Yet they didn’t begin to achieve widespread popularity—at least, not as an everyday edible—until the 17th century when they were introduced in Europe. That's when they became a delicacy in the finest French restaurants (they were referred to, for a time, as Parisian mushrooms).
Today, there are more than 38,000 mushroom varieties scattered far and wide, although the most commonly grown and consumed is the button.
Mild tasting and readily available, found packaged in plastic in supermarkets, these look nothing like the specimens that shamans, Vikings and ancient Aztecs used in religious ceremonies––or that were nibbled by Alice during her loopy journey through Wonderland, for that matter.
So what is a mushroom, exactly, being that the various types differ so entirely?
They're classified as fungus and comprised of stems, caps and threadlike roots (or gills) that give mushrooms their signature meaty texture.
Unfortunately, there’s no single trait by which the toxic (or mind altering) kind can be identified, which is why it’s best to leave foraging to the experts, and concentrate on mushrooms carried in farm stands or stores.
As for different types of mushrooms, buttons are obviously just a jumping off point. The second most popular is probably fat portobellos, which are prized by vegetarians for their ability to stand in for burgers or steak. Their scaled down cousin, creminis, otherwise known as baby portobellos or brown button mushrooms are also quite popular today.
It just gets more exotic from there.

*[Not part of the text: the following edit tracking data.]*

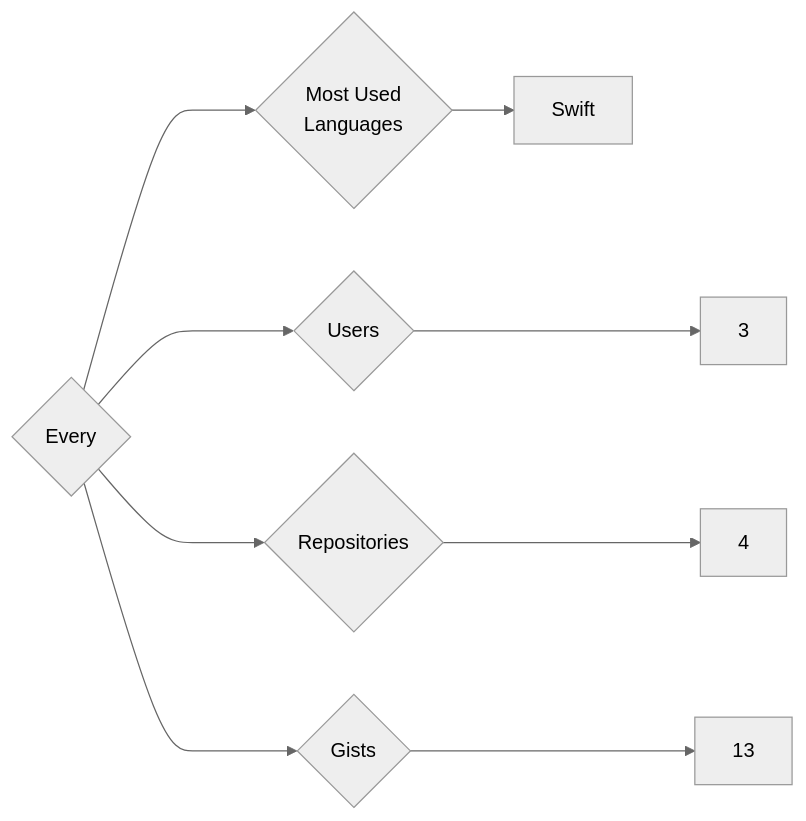
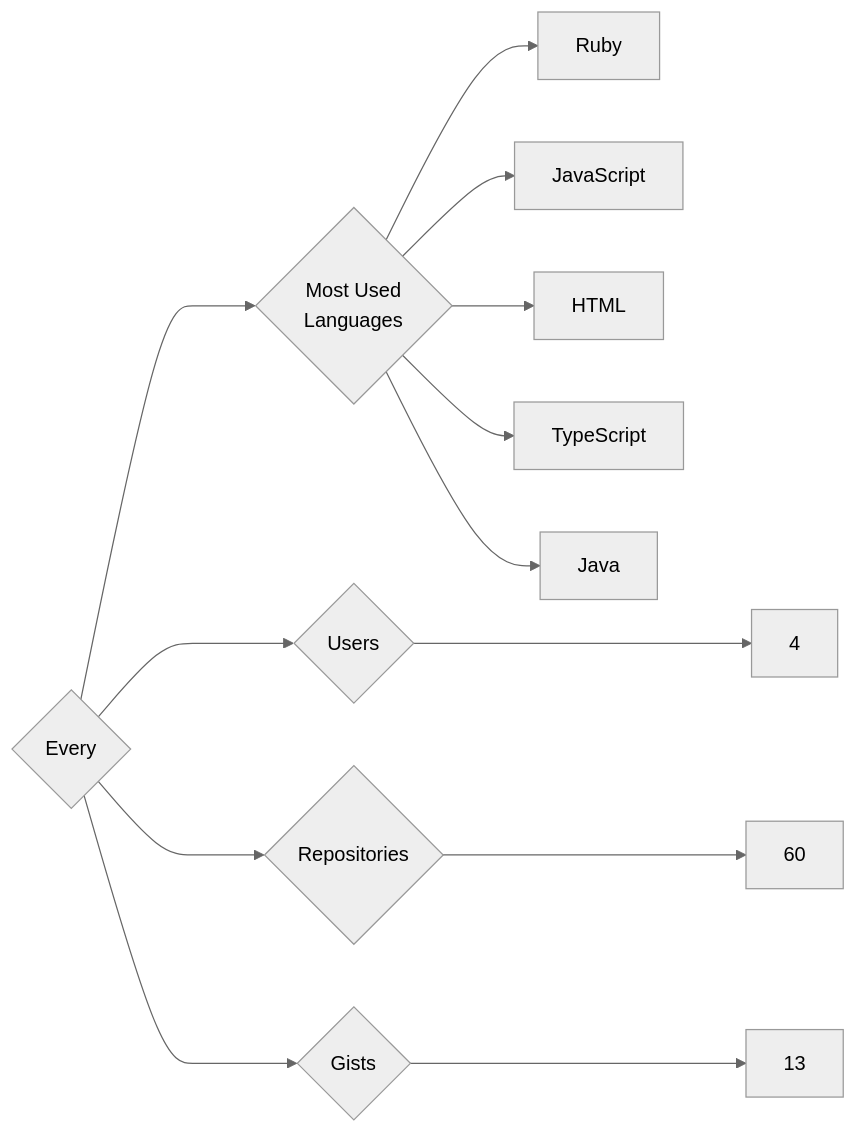
One commit to trickest/insiders changed the diagram in targets/Every/README.md. Above: the diagram before and after it, drawn with Mermaid (neutral theme). The commit also changed 1175 other files, not shown here.

````diff
--- a/targets/Every/README.md
+++ b/targets/Every/README.md
@@ -3,9 +3,13 @@
 ```mermaid
 graph LR
 COMPANY_NAME{Every}
-COMPANY_NAME ---> U{Users} ---> UN[3]
-COMPANY_NAME ---> R{Repositories} ---> RN[4]
+COMPANY_NAME ---> U{Users} ---> UN[4]
+COMPANY_NAME ---> R{Repositories} ---> RN[60]
 COMPANY_NAME ---> G{Gists} ---> GN[13]
 COMPANY_NAME ---> ML{Most Used<br>Languages}
-ML --> Swift[Swift]
+ML --> Ruby[Ruby]
+ML --> JavaScript[JavaScript]
+ML --> HTML[HTML]
+ML --> TypeScript[TypeScript]
+ML --> Java[Java]
 ```
````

Frilled chanterelles are a real treat, with a golden color and a rich flavor, and make a simple but elegant topping for pasta, risotto or eggs.
Porcinis are beloved in Italy, and sold fresh, dried or canned, as a deeply earthy addition to sauces and spreads.
Asia is a central supplier of mushrooms––from firm and savory shiitake (great for soups), to delicate, stir fry-ready oyster mushrooms (which looks like the bivalve, with an equally sweet flavor), along with tiny, bean sprout-esque enoki (excellent in salads), and massive maitake, which are sold by the pound and hold their shape when cooked, meaning you can roast them whole or throw them on the grill.
We haven’t even touched on the truly black tie members of the mushroom world. We’re talking honeycomb-shaped morels, which cannot be cultivated, and appear for only the briefest time during spring, growing from the forest floor.
Then there are black or white truffles, found far under the dirt in the French and Italian countryside, by dogs or pigs trained to sniff out their intoxicating scent.
If you’re fortunate enough to get your hands on a dearly-priced slice, showcase your truffle in the simplest of dishes, that will allow their musky, and well, overwhelmingly mushroom-y qualities to really shine!
But no matter the type, the same rule applies when it comes to cooking all mushrooms.
Don’t wash them! Waterlogging mushrooms will give them a spongy, tough texture, and prevent them from browning. Simply wipe them off with a damp cloth.
And since they’ll give off plenty of their own moisture, you’ll want to sear them in a dry pan first, before you add butter or oil, seasoning with salt at the very end.
Use salt to draw out mushrooms' natural moisture and stop caramelization in its tracks.
Once you know how to cook mushrooms, the sky’s the limit when it comes to eating mushrooms! They don’t really need much more than butter or olive oil, along with garlic, salt and pepper, but a wealth of mushroom recipes showcase how versatile they are.
Let mushrooms play a leading role in starchy suppers, such as:
Finally, consider allowing them to steal the show completely. You won’t miss the meat if you make: